At a recent ceremony honoring Cono Truchio for saving the life of one of the passengers on his bus, City Councilmember Peter Vallone Jr. paid homage to the bus driver saying, "Without his timely intervention, the consequences for young Tyrone Banks might have been fatal."
Banks was set ablaze when a lit fire-cracker tossed at him by two classmates lodged between his coat and shirt.
Seeing the youngster in distress through the rearview mirror, Truchio moved quickly, grabbed the firecracker in is bare hands and extinguished it. He then tore off Banks’ smoldering jacket, shirt and t-shirt and put out the flames on the boy’s neck and shoulders.
The honors for Truchio were given by the full council.
Monserrate Gets Park Funds
City Councilmember Hiram Monserrate, who secured $500,000 in capital funds for the construction of a new astroturf ball field in Linden Park, recently presided over groundbreaking ceremonies at the revitalized new facility in Corona.
Monserrate, joined by Department of Parks and Recreation Commissioner Adrian Benepe and community residents and leaders, also announced plans to give the park a new name: "Park of the Americas."
"In one of the fastest growing neighborhoods in the city," said Monserrate (D–Corona), "Linden Park is the linchpin in the community’s quality of life. This invaluable greenspace is a place of recreation and health for one of the most diverse neighborhoods in the country. I look forward to working with the commissioner to rename the park ‘Park of the Americas’ in honor of our community."
Charter School In Astoria Gets Grants
Our World Neighborhood Charter School, at 36-12 35th Ave. in Astoria, announced the receipt of two arts grants to enrich the curriculum. One came from the Queens Council on the Arts, the second from the Center for Arts In Education and Parents As Arts Partners.
Both grants were written with LEAP, Learning Through Expanded Arts Programs, an organization which brings arts into public schools throughout the city.
The first grant is for fifth and sixth grade children to write, direct and perform in their own videos under the tutelage of Pegi Vail, a documentary filmmaker. The fifth grade children will film a documentary-style video based on interviews with neighborhood people. Sixth grade will film a public service announcement about the South American rain forest.

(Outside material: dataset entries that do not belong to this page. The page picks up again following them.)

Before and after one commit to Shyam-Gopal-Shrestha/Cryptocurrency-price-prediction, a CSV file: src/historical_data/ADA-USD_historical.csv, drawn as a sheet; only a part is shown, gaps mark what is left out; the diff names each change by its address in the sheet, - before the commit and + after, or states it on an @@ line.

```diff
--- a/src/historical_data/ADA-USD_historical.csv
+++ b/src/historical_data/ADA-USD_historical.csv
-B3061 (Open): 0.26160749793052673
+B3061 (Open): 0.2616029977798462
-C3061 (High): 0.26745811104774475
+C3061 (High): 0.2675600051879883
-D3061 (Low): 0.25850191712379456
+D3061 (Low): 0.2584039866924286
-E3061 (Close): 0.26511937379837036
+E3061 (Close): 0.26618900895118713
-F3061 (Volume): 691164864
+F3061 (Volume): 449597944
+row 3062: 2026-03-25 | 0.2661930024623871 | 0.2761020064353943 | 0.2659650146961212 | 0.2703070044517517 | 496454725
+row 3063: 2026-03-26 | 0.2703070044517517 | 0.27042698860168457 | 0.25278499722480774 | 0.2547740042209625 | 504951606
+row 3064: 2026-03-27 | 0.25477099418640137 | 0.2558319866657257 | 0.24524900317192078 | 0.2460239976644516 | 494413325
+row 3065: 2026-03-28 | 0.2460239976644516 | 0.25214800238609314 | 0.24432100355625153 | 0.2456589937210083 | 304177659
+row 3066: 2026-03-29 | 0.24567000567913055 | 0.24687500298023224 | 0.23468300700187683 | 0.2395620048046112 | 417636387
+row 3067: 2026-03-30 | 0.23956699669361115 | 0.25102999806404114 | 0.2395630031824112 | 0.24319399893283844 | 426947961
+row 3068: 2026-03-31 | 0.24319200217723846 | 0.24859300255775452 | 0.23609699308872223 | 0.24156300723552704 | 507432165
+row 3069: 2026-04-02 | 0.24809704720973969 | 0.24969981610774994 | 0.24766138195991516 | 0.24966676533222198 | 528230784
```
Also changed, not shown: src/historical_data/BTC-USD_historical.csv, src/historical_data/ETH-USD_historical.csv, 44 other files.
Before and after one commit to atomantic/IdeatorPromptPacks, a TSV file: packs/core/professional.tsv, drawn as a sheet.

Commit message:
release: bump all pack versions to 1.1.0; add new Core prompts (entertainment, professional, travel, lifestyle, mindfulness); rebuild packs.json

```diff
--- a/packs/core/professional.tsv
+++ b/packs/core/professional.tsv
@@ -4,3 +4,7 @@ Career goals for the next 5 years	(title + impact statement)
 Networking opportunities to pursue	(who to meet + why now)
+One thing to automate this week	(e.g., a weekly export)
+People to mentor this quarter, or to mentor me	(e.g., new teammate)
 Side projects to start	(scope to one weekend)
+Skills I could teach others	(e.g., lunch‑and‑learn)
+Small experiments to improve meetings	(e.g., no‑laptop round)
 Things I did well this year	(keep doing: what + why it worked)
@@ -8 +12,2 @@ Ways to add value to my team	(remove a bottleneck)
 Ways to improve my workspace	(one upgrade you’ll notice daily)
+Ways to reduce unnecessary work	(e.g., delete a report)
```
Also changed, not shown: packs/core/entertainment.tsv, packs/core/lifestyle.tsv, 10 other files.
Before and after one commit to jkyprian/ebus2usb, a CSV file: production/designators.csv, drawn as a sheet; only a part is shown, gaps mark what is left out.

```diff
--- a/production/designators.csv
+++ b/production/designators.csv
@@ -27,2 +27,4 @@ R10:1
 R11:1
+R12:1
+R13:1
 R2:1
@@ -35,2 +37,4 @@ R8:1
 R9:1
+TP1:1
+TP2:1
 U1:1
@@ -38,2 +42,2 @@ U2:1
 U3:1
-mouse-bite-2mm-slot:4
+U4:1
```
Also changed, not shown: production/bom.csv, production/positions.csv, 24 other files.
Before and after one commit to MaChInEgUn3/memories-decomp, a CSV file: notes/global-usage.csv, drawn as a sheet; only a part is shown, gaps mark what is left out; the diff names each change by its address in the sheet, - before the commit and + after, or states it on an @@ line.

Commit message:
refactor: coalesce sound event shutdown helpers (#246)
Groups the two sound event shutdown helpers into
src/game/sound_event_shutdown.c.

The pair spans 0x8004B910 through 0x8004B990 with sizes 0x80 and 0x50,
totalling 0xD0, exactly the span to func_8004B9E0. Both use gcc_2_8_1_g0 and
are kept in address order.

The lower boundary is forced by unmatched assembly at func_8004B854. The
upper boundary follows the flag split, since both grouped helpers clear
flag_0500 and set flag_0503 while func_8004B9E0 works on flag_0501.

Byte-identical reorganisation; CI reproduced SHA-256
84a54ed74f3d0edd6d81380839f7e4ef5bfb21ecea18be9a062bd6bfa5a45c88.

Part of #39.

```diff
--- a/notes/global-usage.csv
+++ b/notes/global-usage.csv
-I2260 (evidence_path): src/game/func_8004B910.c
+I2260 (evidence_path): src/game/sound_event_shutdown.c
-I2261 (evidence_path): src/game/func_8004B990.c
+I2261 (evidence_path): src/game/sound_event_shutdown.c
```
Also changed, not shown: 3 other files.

With the second grant, kindergarten and first grade students, working with family members, will create a quilt, which will hang in the school’s entrance atrium.